"Buying the War," which marks the return of "Bill Moyers Journal" will broadcast on PBS on April 25.
While much of the evidence of the media's role as cheerleaders for the war presented here is not new, it is skillfully assembled, with many fresh quotes from interviews (with the likes of Tim Russert and Walter Pincus) along with numerous embarrassing examples of past statements by journalists and pundits that proved grossly misleading or wrong. Several prominent media figures, prodded by Moyers, admit the media failed miserably, though few take personal responsibility.
The war continues today, now in its fifth year, with the death toll for Americans and Iraqis rising again - yet Moyers points out, "the press has yet to come to terms with its role in enabling the Bush Administration to go to war on false pretenses."
Among the few heroes of the film are reporters with the Knight Ridder/McClatchy bureau in D.C. Tragically late, Walter Isaacson, who headed CNN, observes, "The people at Knight Ridder were calling the colonels and the lieutenants and the people in the CIA and finding out, you know, that the intelligence is not very good. We should've all been doing that."
At the close, Moyers mentions some of the chief proponents of the war who refused to speak to him for this program, including Thomas Friedman, Bill Kristol, Roger Ailes, Charles Krauthammer, Judith Miller, and William Safire.
But Dan Rather, the former CBS anchor, admits, "I don't think there is any excuse for, you know, my performance and the performance of the press in general in the roll up to the war…We didn't dig enough.
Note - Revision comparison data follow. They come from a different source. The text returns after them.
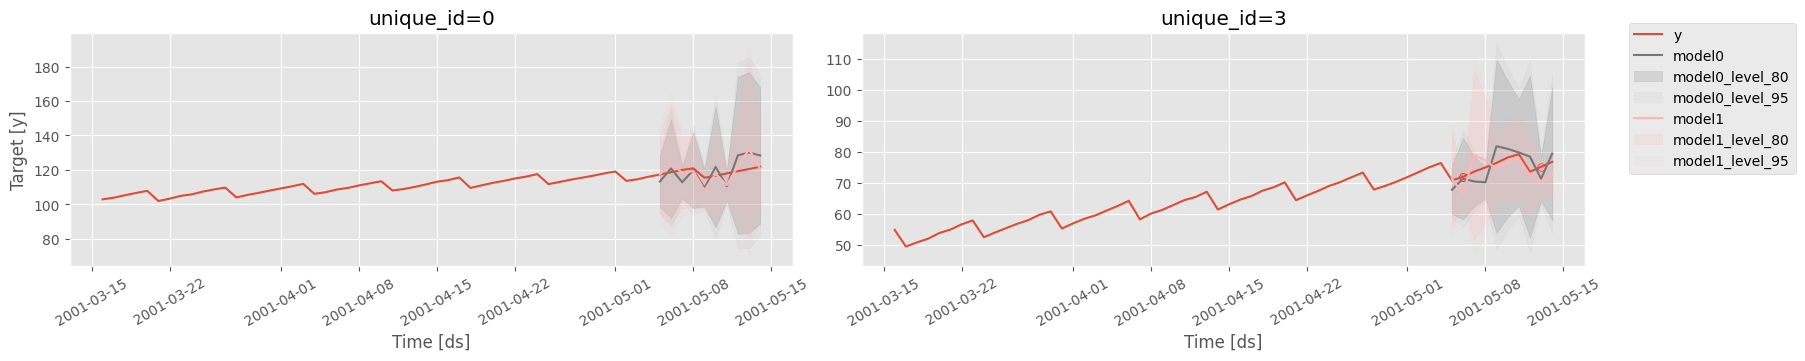
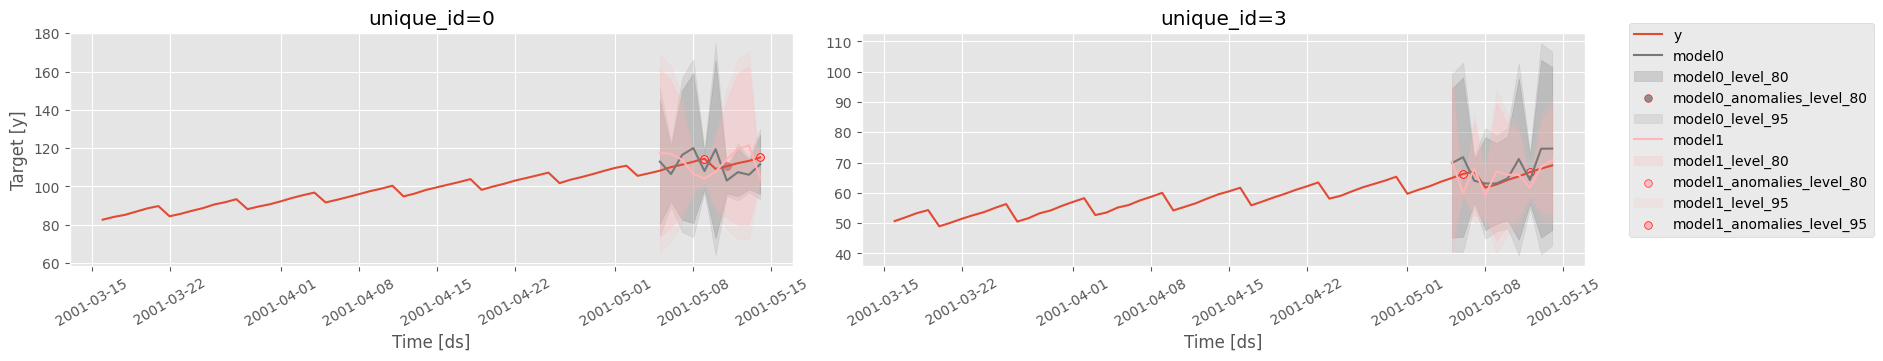
hotfix: Add new transparency values (Nixtla/utilsforecast#165)

diff --git a/packages/utilsforecast/utilsforecast/plotting.py b/packages/utilsforecast/utilsforecast/plotting.py
@@ -289,11 +289,14 @@ def plot_series(
         for level in levels:
             lo = df[f"{y_col}-lo-{level}"]
             hi = df[f"{y_col}-hi-{level}"]
+            min_alpha = 0.1  # fix alpha to avoid transparency issues
+            max_alpha = 0.9
+            alpha = max_alpha - (float(level) / 100) * (max_alpha - min_alpha)
             axi.fill_between(
                 times,
                 lo,
                 hi,
-                alpha=-float(level) / 100 + 1,
+                alpha=alpha,
                 color=color,
                 label=f"{y_col}_level_{level}",
             )
@@ -335,6 +338,9 @@ def plot_series(
             name = f"{y_col}_level_{level}"
             lo = df[f"{y_col}-lo-{level}"]
             hi = df[f"{y_col}-hi-{level}"]
+            min_alpha = 0.1
+            max_alpha = 0.9
+            alpha = max_alpha - (float(level) / 100) * (max_alpha - min_alpha)
             y = np.concatenate([hi, lo[::-1]])
             fig.add_trace(
                 go.Scatter(
@@ -343,7 +349,7 @@ def plot_series(
                     fill="toself",
                     mode="lines",
                     fillcolor=color,
-                    opacity=-float(level) / 100 + 1,
+                    opacity=alpha,
                     name=name,
                     legendgroup=name,
                     line=dict(color=color, width=1),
And we shouldn't have been fooled in this way." Bob Simon, who had strong doubts about evidence for war, was asked by Moyers if he pushed any of the top brass at CBS to "dig deeper," and he replies, "No, in all honesty, with a thousand mea culpas….nope, I don't think we followed up on this."'